A complete answer lists every line of the entries below where the string "customer" appears.

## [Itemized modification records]
#####

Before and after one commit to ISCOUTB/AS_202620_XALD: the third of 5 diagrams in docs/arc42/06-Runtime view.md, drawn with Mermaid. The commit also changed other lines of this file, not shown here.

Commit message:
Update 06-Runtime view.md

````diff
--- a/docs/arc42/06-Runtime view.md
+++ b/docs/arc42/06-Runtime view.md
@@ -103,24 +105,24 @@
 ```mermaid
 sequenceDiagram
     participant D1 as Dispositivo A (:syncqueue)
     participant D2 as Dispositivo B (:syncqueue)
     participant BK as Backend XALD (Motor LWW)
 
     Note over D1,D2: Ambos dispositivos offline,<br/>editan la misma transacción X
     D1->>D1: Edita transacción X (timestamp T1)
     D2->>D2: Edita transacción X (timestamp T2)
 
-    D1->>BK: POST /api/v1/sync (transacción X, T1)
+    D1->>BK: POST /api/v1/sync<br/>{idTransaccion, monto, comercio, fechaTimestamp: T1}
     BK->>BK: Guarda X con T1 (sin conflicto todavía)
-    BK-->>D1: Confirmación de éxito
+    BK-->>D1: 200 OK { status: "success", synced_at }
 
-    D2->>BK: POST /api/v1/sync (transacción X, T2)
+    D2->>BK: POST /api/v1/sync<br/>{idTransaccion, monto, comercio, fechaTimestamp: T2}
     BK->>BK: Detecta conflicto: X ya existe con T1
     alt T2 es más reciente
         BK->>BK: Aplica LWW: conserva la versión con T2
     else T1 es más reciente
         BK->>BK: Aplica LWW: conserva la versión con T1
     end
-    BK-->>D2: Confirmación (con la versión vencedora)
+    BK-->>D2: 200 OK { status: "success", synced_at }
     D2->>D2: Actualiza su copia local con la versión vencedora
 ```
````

#####

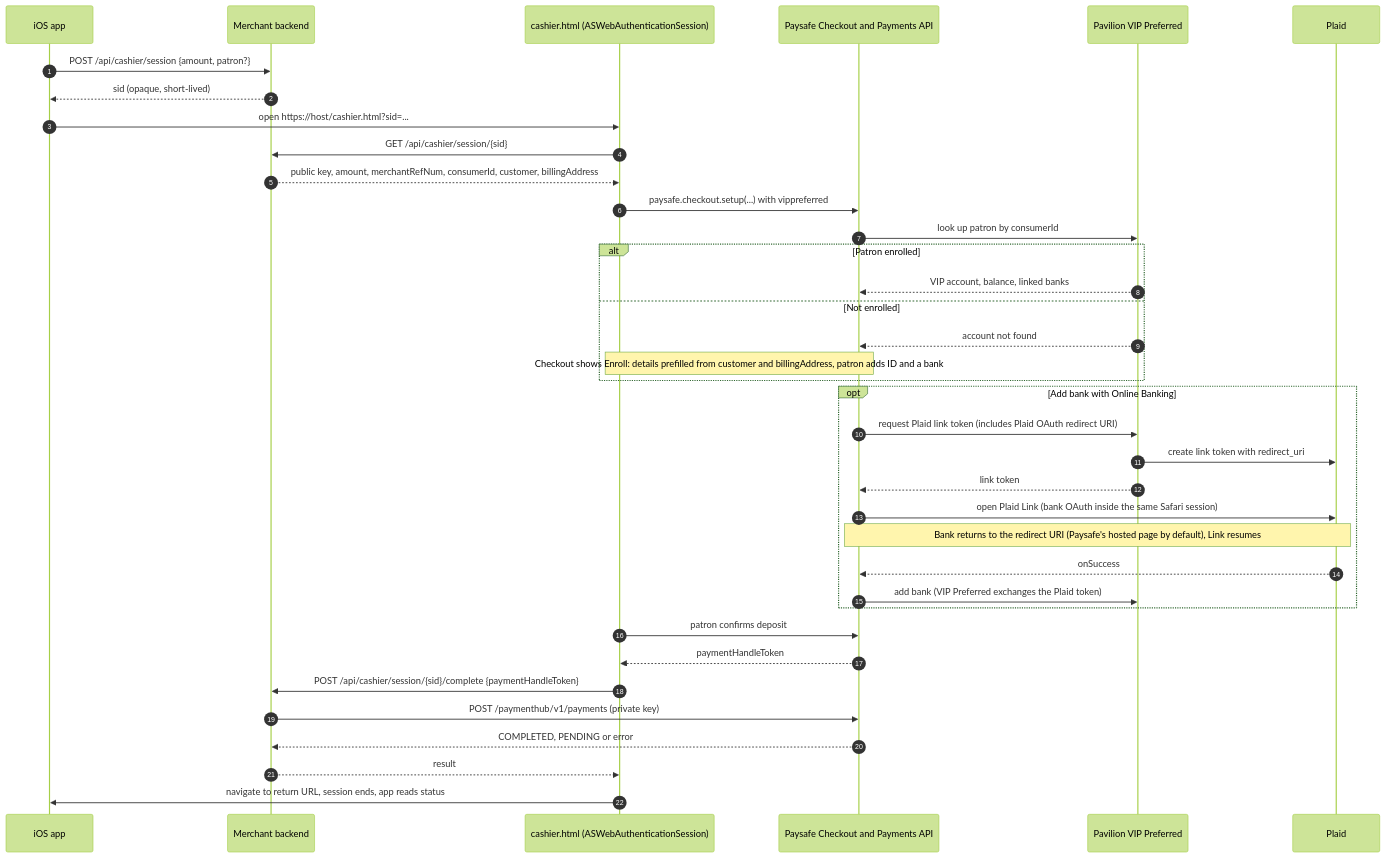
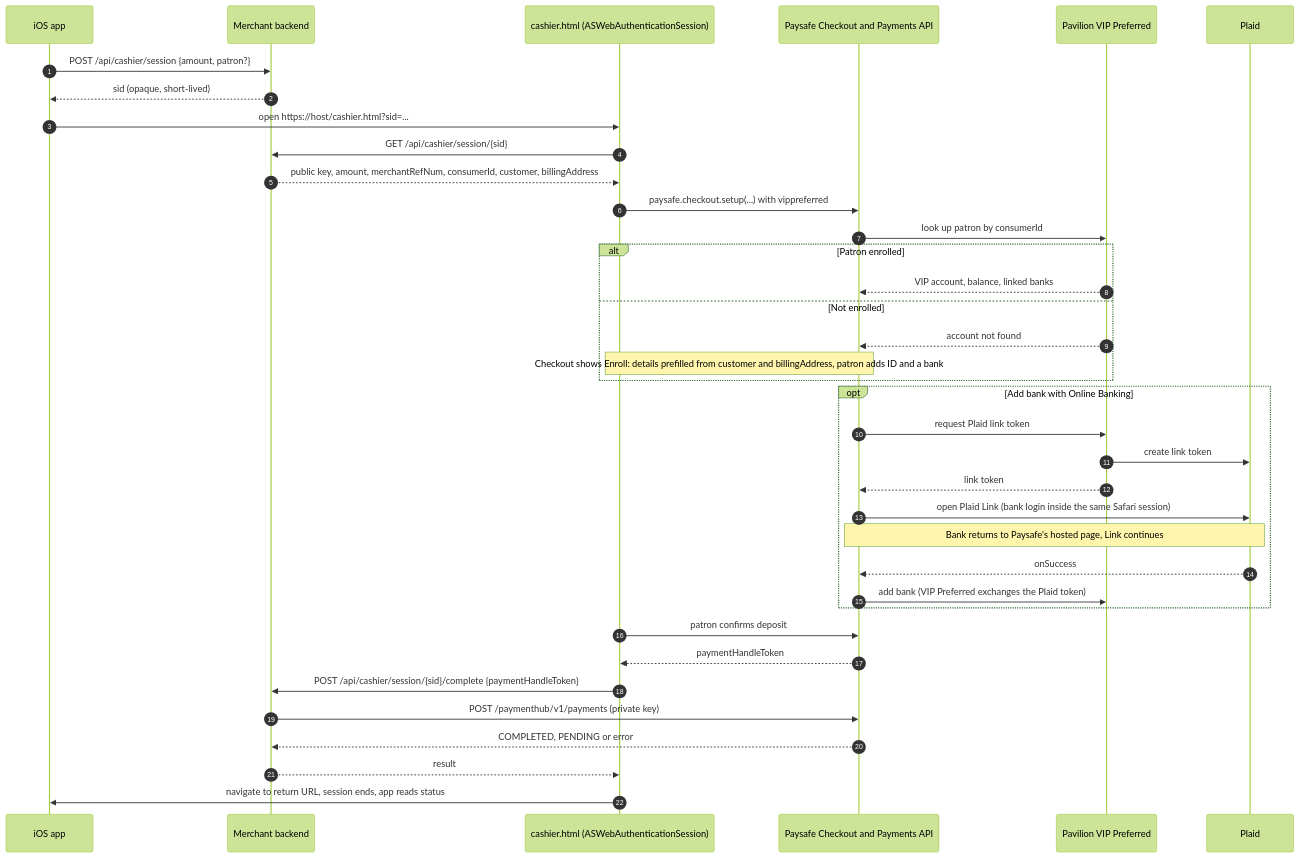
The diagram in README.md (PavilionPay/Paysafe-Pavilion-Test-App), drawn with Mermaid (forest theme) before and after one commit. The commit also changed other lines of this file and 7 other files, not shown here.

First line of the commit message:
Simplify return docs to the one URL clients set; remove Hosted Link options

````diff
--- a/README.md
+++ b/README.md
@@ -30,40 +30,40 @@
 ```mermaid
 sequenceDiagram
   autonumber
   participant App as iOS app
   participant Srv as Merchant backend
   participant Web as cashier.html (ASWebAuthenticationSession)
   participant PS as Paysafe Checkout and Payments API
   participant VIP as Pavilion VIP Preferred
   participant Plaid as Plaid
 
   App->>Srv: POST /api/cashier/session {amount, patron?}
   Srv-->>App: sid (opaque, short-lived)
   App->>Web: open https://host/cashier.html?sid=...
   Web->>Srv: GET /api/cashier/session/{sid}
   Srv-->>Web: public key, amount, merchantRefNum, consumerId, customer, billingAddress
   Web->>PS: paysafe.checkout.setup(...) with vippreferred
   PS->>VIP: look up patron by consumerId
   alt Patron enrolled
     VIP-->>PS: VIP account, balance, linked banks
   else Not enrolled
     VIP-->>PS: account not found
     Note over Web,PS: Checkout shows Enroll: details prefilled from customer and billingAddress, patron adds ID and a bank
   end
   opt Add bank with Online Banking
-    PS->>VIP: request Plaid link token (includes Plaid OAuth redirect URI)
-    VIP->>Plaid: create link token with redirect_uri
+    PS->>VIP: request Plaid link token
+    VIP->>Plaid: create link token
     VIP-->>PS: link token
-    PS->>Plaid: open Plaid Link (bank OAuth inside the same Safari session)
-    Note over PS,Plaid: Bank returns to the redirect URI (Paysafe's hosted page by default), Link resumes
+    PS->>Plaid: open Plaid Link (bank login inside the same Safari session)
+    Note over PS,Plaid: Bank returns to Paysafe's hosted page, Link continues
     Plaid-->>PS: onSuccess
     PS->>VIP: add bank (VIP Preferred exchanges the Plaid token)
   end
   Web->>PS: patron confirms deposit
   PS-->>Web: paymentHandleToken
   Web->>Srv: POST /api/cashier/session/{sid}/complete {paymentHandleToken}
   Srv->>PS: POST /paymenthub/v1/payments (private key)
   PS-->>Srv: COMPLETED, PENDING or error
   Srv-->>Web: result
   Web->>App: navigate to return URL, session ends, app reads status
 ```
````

#####

## [Response]
   Srv-->>Web: public key, amount, merchantRefNum, consumerId, customer, billingAddress
     Note over Web,PS: Checkout shows Enroll: details prefilled from customer and billingAddress, patron adds ID and a bank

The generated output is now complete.